The province of Alberta cancelled its own long-standing regulations regarding coal mining exploration, leases and development in May 2020, but the government was forced to reverse course – as stated in a press release in February 8, Alberta’s 1976 coal policy reinstated . The policy was not only reinstated, but the government promises “we will implement further protections and consult with Albertans on a new, modern coal policy.” The Narwhal provides an overview of events and the political miscalculations in “How a public uprising forced a province built on fossil fuels to reverse course on coal mining” – quoting a political science professor at the University of Alberta who calls the public pressure “unprecedented” – “The government simply did not imagine that this kind of mobilization could happen” . The Canadian Parks and Wilderness Society website has monitored the issue in a series of news releases and hosts an online campaign against coal development, still expressing concern about the government’s intentions. The article in The Narwhal implies that the current Kenny government is out of touch with the diversity of opinion in Alberta – a diversity reflected in a poll released by Pembina Institute in February, showing Albertan attitudes to the oil and gas industry and to the goal of net-zero emissions.
In the interim before the consultation is launched, the National Observer published “There is no such thing as a contamination-free coal mine, top scientist warns Albertans” (Feb. 16) – summarizing a 2019 evaluation of the Benga Mining proposal for an open-pit coal mine at Grassy Mountain near the Crowsnest Pass in the Rockies, which concluded: “The Grassy Mountain Coal Project will create a ticking environmental time-bomb resulting from selenium pollution of high quality, high value aquatic habitats and culminate in poisoning of provincially and federally protected fish.”

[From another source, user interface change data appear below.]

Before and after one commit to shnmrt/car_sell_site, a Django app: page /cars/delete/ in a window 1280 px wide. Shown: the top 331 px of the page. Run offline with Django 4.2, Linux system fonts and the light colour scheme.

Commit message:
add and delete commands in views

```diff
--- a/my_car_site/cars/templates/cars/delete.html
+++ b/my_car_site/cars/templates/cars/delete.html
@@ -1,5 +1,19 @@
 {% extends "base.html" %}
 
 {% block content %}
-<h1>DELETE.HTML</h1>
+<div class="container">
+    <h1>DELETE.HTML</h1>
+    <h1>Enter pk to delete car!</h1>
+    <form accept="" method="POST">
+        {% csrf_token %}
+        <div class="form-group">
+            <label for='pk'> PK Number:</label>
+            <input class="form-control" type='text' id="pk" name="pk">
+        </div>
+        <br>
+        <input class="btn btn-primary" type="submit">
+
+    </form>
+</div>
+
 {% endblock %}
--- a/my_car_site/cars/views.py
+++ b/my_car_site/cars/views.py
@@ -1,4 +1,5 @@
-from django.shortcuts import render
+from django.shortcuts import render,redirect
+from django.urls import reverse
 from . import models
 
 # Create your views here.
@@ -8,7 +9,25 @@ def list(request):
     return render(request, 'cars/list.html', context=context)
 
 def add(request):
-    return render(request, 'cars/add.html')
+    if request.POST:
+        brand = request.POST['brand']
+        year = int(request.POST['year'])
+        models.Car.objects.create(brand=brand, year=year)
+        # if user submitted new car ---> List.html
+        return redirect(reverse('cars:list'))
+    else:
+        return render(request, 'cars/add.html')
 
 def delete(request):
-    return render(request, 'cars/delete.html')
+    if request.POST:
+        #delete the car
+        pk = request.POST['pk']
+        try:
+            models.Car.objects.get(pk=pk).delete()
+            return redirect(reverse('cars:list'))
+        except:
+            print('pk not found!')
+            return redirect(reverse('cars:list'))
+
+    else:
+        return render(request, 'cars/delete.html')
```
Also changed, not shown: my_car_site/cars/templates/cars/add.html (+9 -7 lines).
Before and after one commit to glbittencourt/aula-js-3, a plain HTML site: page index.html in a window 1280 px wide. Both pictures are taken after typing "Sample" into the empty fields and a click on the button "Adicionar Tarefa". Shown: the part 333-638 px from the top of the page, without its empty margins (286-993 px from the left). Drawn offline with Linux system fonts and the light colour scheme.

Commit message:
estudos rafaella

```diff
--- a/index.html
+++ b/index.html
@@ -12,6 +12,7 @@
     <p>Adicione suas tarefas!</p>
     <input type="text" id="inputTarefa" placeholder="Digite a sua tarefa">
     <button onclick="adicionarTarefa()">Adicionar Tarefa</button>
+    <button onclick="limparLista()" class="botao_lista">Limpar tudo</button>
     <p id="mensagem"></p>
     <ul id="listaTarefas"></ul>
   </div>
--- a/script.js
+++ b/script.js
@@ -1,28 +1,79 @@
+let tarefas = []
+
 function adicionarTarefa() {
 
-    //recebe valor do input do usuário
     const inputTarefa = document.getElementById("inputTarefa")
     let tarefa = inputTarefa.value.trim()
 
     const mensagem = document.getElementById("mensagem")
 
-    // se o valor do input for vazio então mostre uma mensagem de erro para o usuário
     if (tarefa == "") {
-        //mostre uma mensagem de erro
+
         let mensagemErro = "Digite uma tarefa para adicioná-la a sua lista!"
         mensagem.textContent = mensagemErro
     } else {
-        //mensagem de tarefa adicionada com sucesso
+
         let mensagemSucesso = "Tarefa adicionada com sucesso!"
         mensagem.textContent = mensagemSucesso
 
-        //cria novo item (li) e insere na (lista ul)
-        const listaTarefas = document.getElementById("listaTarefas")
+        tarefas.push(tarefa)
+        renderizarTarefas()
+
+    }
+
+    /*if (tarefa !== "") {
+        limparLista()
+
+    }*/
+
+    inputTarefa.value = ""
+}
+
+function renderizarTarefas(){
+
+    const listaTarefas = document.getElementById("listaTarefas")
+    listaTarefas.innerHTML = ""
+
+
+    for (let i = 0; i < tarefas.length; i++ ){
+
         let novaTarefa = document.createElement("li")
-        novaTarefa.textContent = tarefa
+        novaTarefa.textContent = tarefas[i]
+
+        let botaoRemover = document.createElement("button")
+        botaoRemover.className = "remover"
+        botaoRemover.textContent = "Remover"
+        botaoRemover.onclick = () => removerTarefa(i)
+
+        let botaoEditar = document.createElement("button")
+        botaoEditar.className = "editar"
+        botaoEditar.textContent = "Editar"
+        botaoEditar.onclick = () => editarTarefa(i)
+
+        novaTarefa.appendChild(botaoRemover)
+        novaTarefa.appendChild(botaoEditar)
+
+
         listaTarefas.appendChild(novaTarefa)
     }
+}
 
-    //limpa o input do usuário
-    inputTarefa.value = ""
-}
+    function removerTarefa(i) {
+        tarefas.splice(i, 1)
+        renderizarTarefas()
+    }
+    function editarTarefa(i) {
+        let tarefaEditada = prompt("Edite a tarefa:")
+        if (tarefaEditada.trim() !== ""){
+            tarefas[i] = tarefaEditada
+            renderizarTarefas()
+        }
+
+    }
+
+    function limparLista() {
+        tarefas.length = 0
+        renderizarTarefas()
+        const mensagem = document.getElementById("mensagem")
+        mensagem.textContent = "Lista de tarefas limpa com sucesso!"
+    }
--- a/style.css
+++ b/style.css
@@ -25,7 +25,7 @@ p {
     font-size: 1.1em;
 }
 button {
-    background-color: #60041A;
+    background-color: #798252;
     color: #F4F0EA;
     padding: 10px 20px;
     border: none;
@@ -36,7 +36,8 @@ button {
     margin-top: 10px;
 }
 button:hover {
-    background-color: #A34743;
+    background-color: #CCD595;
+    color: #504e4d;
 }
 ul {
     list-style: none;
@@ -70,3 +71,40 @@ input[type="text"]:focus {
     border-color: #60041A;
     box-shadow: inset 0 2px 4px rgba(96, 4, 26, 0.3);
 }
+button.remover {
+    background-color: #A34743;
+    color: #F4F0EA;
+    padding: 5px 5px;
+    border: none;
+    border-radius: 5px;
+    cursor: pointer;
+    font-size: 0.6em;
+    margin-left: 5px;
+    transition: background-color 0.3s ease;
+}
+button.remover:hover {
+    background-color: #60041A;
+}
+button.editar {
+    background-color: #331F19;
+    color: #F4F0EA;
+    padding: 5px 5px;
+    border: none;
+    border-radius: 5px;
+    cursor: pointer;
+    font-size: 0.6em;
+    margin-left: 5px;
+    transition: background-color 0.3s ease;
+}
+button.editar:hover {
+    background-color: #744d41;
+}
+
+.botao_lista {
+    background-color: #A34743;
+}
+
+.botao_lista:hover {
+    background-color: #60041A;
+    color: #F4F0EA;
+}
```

July 2017 saw the release of Lessons from Previous Coal Transitions: High-level Summary for Decision-makers , a synthesis report of case studies of past coal mining transitions in Spain, U.K., the Netherlands, Poland, U.S., and the Czech Republic – some as far back as the 1970’s. Some key take-aways from the report: “Because of the large scale and complexity of the challenges to be addressed, the earlier that actors (i.e. workers, companies and regions) anticipated, accepted and began to implement steps to prepare and cushion the shock of the transition, the better the results”; “the aggregate social costs to the state of a failure to invest in the transition of workers and regions are often much higher that the costs of not investing from an overall societal perspective.” While the level of cost details varies in the case studies, it is clear that costs are significant. For example, the case study of Limburg, Netherlands states that the national government spent approximately 11.6 billion Euros (in today’s prices) on national subsidies to support coal prices and regional reconversion, in addition to several 100 million per year in EU funds. “One estimate also suggested that in the Dutch case, all told, regional reinvestment in new economic activities also cost about 300 to 400 000€/per long-term job created.” Limburg is also cited as “remarkable for the relatively consensual nature of the transition between unions, company and government.” (see page 10).
The Synthesis report and individual case study reports of the six countries are available here . These are the work of the Research and Dialogue on Coal Transitions project, a large-scale research project led by Climate Strategies and the Institute for Sustainable Development and International Relations (IDDRI) , which also sponsors the Deep Decarbonization Pathways Project. Future reports scheduled for 2018: a Global report, and a Round Table on the Future of Coal.